I recently updated the JIT back-end of my VHDL simulator to use LLVM’s new ORC API which was added in version 3.9. It has a couple of advantages, the two important ones for me were re-introduction of lazy-JIT-ing of functions, and that it works on Windows. Both features that were lost moving from the legacy JIT API to the newer MCJIT one. ORC is actually built as a layer on top of MCJIT though.

Documentation seems to be pretty scarce. There’s some example code but it all uses the C++ API so I thought it might be useful to write some notes on how I use it with the C API. You simply need to include this header and then either link against the LLVM shared library or llvm-config --libs orcjit.

#include <llvm-c/OrcBindings.h>

Initialise the LLVM libraries and MCJIT back-end which ORC is built on:


Let’s assume you already have an LLVM bitcode module from somewhere else:

LLVMModuleRef module = ...;

Unlike the MCJIT API and the original LLVM JIT API you need a “target machine” reference to create the ORC object. This is probably the only non-obvious part but a bit of searching in the other headers finds some functions to do it:

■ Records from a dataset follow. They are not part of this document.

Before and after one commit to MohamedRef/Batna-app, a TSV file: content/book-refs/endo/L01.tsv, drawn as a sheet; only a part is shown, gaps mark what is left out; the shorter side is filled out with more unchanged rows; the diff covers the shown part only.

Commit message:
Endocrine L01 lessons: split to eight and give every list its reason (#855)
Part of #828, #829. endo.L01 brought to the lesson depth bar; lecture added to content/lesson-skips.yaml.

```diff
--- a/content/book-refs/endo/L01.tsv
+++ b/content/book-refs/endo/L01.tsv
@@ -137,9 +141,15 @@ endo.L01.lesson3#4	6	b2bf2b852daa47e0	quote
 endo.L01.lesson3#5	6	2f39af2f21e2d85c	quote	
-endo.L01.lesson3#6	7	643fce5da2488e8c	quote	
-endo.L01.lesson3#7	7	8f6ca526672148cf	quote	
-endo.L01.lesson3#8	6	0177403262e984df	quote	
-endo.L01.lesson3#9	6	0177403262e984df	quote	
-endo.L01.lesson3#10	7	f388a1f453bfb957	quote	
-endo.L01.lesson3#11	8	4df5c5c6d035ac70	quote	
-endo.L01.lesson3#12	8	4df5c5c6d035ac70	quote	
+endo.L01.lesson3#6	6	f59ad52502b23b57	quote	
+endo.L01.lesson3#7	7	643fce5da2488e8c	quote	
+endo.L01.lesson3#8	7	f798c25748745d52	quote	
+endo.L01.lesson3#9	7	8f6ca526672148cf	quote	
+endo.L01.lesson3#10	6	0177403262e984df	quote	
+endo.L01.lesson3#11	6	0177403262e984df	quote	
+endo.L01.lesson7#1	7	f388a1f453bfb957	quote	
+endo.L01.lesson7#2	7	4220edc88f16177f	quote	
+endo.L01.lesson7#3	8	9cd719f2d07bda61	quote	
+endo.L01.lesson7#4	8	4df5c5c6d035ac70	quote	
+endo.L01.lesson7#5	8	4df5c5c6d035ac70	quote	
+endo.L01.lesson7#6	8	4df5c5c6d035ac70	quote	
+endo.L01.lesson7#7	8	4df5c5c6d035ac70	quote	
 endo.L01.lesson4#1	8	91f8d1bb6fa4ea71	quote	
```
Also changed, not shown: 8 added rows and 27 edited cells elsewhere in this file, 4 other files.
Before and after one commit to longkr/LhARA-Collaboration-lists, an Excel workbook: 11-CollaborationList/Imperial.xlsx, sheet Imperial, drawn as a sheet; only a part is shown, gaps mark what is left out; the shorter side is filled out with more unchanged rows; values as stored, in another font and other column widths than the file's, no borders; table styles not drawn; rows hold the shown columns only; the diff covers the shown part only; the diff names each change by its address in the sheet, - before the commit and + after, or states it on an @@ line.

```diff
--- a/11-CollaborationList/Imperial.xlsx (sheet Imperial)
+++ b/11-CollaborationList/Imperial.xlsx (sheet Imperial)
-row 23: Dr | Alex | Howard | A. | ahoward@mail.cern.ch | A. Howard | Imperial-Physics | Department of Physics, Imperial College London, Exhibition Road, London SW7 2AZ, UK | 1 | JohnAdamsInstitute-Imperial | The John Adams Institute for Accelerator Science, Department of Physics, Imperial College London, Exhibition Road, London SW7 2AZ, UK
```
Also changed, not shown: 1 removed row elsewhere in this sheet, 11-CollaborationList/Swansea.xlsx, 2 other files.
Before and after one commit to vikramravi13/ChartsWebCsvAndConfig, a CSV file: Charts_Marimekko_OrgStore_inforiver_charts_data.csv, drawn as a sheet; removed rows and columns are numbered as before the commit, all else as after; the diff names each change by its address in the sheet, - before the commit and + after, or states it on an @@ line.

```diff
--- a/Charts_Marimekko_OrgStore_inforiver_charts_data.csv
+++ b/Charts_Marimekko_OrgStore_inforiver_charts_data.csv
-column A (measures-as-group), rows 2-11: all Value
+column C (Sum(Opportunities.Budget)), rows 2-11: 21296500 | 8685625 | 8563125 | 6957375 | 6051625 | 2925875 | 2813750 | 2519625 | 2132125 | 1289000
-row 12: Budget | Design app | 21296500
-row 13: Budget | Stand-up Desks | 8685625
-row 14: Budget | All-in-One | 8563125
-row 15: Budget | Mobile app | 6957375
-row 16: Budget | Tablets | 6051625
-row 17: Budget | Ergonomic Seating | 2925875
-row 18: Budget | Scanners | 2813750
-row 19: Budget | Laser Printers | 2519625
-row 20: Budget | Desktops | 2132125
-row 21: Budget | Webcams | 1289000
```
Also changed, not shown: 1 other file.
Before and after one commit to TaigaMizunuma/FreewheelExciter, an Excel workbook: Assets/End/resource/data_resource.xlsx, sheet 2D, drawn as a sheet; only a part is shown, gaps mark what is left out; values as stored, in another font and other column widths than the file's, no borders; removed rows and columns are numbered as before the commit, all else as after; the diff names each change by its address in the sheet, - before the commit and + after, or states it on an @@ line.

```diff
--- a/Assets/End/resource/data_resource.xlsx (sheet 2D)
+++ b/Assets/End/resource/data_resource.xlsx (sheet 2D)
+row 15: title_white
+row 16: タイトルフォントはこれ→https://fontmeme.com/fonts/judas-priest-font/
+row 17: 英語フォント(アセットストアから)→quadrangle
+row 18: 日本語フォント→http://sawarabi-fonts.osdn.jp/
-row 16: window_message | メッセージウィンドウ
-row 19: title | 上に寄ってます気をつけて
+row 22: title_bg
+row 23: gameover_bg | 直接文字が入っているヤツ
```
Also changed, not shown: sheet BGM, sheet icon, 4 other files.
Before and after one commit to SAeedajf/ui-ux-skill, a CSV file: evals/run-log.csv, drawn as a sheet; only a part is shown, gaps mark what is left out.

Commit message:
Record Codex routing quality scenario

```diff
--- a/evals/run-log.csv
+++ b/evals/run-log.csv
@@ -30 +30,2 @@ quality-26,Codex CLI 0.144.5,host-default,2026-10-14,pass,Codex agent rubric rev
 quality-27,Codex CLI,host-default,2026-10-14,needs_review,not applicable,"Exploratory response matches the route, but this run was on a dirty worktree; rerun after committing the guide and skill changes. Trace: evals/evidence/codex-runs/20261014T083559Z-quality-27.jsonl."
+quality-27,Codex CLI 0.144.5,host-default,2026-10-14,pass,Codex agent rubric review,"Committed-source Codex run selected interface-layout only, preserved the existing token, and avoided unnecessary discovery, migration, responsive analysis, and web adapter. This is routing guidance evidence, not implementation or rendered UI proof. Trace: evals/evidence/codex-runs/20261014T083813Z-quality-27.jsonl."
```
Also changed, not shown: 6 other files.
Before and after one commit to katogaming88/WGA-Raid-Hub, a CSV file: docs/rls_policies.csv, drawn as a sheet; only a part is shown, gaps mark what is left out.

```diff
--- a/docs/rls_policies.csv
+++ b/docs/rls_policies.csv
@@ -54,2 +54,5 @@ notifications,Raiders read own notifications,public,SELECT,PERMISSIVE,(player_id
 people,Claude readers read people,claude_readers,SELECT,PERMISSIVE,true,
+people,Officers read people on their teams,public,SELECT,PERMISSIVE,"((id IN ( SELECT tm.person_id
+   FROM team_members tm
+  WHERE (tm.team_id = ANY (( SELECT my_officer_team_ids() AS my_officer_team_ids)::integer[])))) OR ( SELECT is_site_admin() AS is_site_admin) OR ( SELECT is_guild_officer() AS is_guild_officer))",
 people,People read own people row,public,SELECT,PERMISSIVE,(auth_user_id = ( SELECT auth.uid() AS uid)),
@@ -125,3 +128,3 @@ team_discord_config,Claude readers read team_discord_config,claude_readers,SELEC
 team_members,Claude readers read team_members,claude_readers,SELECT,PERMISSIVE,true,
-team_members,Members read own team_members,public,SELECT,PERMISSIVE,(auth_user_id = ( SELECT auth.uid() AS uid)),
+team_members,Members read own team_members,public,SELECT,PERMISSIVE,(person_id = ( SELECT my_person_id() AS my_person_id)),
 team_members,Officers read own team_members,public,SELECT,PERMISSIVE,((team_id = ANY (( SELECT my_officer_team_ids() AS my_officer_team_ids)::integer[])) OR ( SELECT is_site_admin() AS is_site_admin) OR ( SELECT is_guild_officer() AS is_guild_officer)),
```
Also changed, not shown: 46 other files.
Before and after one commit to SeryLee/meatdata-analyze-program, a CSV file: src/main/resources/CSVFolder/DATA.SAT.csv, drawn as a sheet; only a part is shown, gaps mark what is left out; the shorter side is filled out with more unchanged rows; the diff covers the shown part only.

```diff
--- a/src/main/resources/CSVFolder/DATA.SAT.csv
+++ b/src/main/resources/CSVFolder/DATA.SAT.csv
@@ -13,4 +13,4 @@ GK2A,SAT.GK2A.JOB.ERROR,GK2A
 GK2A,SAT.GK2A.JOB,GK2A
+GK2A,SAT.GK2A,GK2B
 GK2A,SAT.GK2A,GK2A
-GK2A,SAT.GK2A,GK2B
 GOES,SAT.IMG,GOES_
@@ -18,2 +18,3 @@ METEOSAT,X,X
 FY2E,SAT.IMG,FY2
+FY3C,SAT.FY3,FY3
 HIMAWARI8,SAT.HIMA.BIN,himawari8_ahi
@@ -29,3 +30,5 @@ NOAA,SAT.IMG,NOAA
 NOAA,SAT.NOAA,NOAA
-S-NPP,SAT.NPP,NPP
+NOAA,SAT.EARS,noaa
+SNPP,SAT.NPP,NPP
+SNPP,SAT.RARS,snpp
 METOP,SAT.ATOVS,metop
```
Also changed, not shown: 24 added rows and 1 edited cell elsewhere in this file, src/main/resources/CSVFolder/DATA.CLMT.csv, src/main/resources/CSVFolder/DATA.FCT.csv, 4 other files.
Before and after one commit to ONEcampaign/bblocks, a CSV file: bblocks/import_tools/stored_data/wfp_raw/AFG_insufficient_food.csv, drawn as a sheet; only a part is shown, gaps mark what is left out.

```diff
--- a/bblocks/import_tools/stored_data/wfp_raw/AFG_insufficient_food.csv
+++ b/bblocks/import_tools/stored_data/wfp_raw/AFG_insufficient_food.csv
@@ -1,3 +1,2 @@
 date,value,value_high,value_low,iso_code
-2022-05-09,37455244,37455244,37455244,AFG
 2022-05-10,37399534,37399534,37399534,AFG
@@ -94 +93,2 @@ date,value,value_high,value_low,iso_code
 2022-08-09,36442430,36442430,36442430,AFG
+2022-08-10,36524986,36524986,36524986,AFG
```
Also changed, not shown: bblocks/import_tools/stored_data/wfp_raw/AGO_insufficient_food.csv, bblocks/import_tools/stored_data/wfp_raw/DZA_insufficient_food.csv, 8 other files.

char *def_triple = LLVMGetDefaultTargetTriple();   // E.g. "x86_64-linux-gnu"
char *error;
LLVMTargetRef target_ref;
if (LLVMGetTargetFromTriple(def_triple, &target_ref, &error)) {
   // Fatal error
if (!LLVMTargetHasJIT(target_ref)) {
   // Fatal error, cannot do JIT on this platform
LLVMTargetMachineRef tm_ref =
   LLVMCreateTargetMachine(target_ref, def_triple, "", "",

The two empty string arguments to LLVMCreateTargetMachine are CPU and Features. I can’t work out what these are used for and everything works fine if you pass an empty string. On LLVM 4.0 you can pass NULL here but this crashes on 3.9.

I haven’t experimented with anything other the default relocation model, which seems to work everywhere I tried it, or the optimisation level.

Now we can actually create the ORC object:

LLVMOrcJITStackRef orc_ref = LLVMOrcCreateInstance(tm_ref);
LLVMOrcAddLazilyCompiledIR(orc_ref, module, orc_sym_resolver, NULL);

The only interesting argument is orc_sym_resolver. This is a pointer to callback ORC will use when it needs you to resolve a symbol.

static uint64_t orc_sym_resolver(const char *name, void *ctx)
   return (uint64_t)(uintptr_t)LLVMOrcGetSymbolAddress(orc_ref, name);

The function LLVMOrcGetSymbolAddress seems to do exactly what we want, but you could do some custom symbol lookup if required.

You can also use this function to trigger the lazy compilation and get a function pointer to the result. For example:

int (*main_fn)(void) = LLVMOrcGetSymbolAddress(orc_ref, "main");
int result = (*main_fn)();